[Edit difference data]
= = = = = = =
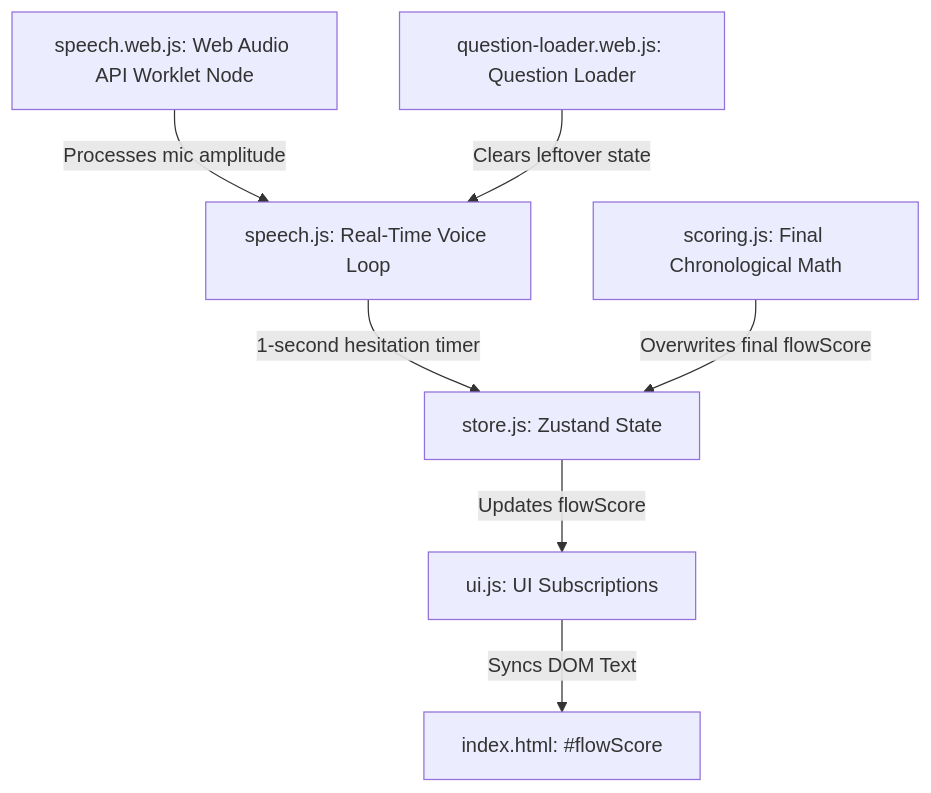
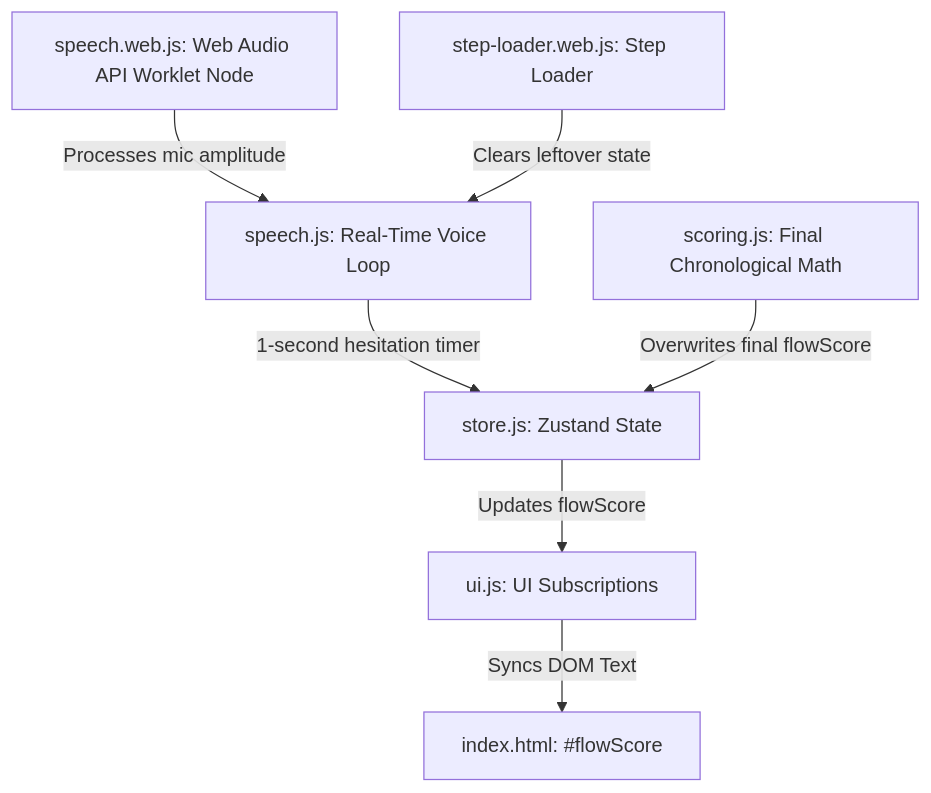
One commit to joelipi/uffenglish changed the diagram in hesitation_scoring_brief.md. Above: the diagram before and after it, drawn with Mermaid. The commit also changed other lines of this file and 24 other files, not shown here.

First line of the commit message:
refactor: Rename 'question' to 'step' and 'inputType' to 'stepType'

````diff
--- a/hesitation_scoring_brief.md
+++ b/hesitation_scoring_brief.md
@@ -20,9 +20,9 @@
 ```mermaid
 graph TD
     A[store.js: Zustand State] -- Updates flowScore --> B[ui.js: UI Subscriptions]
     B -- Syncs DOM Text --> C[index.html: #flowScore]
     D[speech.js: Real-Time Voice Loop] -- 1-second hesitation timer --> A
     E[speech.web.js: Web Audio API Worklet Node] -- Processes mic amplitude --> D
-    F[question-loader.web.js: Question Loader] -- Clears leftover state --> D
+    F[step-loader.web.js: Step Loader] -- Clears leftover state --> D
     G[scoring.js: Final Chronological Math] -- Overwrites final flowScore --> A
 ```
````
= = = = = = =
### To do
Without including any pictures, return every line of the records exactly.

### Answer
One commit to joelipi/uffenglish changed the diagram in hesitation_scoring_brief.md. Above: the diagram before and after it, drawn with Mermaid. The commit also changed other lines of this file and 24 other files, not shown here.

First line of the commit message:
refactor: Rename 'question' to 'step' and 'inputType' to 'stepType'

````diff
--- a/hesitation_scoring_brief.md
+++ b/hesitation_scoring_brief.md
@@ -20,9 +20,9 @@
 ```mermaid
 graph TD
     A[store.js: Zustand State] -- Updates flowScore --> B[ui.js: UI Subscriptions]
     B -- Syncs DOM Text --> C[index.html: #flowScore]
     D[speech.js: Real-Time Voice Loop] -- 1-second hesitation timer --> A
     E[speech.web.js: Web Audio API Worklet Node] -- Processes mic amplitude --> D
-    F[question-loader.web.js: Question Loader] -- Clears leftover state --> D
+    F[step-loader.web.js: Step Loader] -- Clears leftover state --> D
     G[scoring.js: Final Chronological Math] -- Overwrites final flowScore --> A
 ```
````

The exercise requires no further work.